— What this task involves —
Go through the records below and show every line with the string "private".

*** Excerpted records ***

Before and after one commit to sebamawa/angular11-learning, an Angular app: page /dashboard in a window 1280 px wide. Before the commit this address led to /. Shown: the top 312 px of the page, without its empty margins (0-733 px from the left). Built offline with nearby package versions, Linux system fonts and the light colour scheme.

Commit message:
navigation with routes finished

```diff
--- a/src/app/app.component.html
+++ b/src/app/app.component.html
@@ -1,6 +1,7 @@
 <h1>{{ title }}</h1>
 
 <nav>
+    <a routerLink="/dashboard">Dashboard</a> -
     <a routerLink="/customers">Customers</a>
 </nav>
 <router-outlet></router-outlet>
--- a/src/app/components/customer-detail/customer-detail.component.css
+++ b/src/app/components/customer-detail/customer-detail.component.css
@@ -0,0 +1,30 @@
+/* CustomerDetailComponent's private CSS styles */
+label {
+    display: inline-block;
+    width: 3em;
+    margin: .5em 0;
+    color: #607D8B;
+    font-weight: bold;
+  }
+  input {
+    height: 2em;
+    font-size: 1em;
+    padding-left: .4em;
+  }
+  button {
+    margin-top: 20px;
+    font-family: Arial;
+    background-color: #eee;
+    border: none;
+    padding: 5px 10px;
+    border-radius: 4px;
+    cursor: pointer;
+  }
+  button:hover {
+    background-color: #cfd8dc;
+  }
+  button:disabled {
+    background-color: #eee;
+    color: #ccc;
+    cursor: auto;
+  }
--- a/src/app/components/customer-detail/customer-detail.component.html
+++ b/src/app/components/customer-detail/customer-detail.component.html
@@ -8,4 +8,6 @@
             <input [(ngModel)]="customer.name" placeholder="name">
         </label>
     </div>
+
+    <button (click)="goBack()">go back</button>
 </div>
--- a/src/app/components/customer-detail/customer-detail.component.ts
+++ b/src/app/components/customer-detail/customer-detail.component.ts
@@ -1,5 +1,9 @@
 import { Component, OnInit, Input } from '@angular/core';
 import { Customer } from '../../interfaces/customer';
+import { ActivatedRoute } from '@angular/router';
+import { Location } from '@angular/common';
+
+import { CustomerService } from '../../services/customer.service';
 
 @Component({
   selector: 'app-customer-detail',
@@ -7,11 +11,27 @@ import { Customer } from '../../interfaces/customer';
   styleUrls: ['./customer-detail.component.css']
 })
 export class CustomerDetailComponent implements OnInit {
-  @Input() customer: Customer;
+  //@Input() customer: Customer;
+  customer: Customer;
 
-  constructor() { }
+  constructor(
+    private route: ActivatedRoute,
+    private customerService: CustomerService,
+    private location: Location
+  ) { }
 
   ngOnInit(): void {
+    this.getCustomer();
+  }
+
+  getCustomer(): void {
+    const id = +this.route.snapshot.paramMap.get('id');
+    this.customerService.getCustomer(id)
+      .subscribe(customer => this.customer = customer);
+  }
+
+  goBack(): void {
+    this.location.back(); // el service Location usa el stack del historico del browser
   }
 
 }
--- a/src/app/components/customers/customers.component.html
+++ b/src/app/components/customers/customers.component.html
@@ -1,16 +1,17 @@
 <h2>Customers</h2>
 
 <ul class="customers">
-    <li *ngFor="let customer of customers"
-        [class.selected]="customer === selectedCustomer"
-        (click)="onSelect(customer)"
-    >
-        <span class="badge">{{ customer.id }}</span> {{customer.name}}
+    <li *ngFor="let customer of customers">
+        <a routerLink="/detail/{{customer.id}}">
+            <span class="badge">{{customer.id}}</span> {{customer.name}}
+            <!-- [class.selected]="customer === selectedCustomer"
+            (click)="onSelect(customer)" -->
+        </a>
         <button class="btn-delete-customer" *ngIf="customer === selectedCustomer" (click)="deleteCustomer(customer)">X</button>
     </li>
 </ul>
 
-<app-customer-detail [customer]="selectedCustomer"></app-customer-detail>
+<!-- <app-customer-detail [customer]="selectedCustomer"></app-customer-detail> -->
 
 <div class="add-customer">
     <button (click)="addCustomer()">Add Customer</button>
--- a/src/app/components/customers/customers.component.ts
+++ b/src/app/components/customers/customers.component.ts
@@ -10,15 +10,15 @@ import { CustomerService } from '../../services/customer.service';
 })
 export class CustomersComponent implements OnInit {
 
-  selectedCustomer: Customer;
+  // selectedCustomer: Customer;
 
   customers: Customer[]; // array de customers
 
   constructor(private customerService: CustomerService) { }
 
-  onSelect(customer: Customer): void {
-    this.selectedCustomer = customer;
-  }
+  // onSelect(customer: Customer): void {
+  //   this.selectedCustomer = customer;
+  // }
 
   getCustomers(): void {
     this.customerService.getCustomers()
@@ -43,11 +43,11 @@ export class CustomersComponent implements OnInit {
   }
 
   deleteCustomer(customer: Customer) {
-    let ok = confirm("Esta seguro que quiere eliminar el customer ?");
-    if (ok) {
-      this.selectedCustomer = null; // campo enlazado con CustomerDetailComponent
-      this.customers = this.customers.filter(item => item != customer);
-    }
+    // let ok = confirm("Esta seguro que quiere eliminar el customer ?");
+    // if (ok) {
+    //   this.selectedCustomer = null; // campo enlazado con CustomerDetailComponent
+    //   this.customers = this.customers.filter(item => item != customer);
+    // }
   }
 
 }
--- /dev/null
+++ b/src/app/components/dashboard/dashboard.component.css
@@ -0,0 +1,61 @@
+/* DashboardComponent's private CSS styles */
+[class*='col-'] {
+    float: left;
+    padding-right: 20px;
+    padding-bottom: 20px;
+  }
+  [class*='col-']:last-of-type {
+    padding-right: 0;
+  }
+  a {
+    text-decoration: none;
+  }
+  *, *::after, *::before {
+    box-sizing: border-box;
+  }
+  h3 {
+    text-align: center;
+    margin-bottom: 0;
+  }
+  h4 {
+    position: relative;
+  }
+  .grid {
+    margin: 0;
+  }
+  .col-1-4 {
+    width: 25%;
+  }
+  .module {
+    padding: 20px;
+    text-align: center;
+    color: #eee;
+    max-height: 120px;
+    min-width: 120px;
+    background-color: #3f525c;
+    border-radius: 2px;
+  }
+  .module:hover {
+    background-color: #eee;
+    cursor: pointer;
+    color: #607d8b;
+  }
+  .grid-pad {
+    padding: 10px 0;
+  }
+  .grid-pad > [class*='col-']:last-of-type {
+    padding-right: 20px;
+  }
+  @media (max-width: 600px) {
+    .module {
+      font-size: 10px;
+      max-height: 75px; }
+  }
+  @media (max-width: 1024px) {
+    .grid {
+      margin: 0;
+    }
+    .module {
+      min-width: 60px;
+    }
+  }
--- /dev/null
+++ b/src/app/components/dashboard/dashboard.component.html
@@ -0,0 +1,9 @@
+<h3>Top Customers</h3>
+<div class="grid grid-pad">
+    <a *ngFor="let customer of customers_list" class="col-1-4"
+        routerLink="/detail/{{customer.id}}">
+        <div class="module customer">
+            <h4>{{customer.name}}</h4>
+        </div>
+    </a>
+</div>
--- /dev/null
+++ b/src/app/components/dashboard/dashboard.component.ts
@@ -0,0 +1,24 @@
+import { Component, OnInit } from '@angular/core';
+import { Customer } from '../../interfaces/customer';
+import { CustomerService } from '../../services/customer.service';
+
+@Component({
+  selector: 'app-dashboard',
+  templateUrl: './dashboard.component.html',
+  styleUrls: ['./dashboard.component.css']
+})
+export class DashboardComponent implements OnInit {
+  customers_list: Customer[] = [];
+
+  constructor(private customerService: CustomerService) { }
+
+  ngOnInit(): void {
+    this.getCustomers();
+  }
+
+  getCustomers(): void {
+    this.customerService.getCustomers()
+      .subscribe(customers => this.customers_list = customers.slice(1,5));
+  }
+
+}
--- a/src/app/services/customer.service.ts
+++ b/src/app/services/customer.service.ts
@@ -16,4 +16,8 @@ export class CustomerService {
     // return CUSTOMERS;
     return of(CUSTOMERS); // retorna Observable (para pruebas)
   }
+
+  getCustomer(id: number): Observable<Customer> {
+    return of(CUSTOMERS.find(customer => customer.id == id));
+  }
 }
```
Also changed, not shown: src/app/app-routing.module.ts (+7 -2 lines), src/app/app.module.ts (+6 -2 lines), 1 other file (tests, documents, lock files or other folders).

*** End of Excerpted records ***

— Reply —
+/* CustomerDetailComponent's private CSS styles */
+    private route: ActivatedRoute,
+    private customerService: CustomerService,
+    private location: Location
   constructor(private customerService: CustomerService) { }
+/* DashboardComponent's private CSS styles */
+  constructor(private customerService: CustomerService) { }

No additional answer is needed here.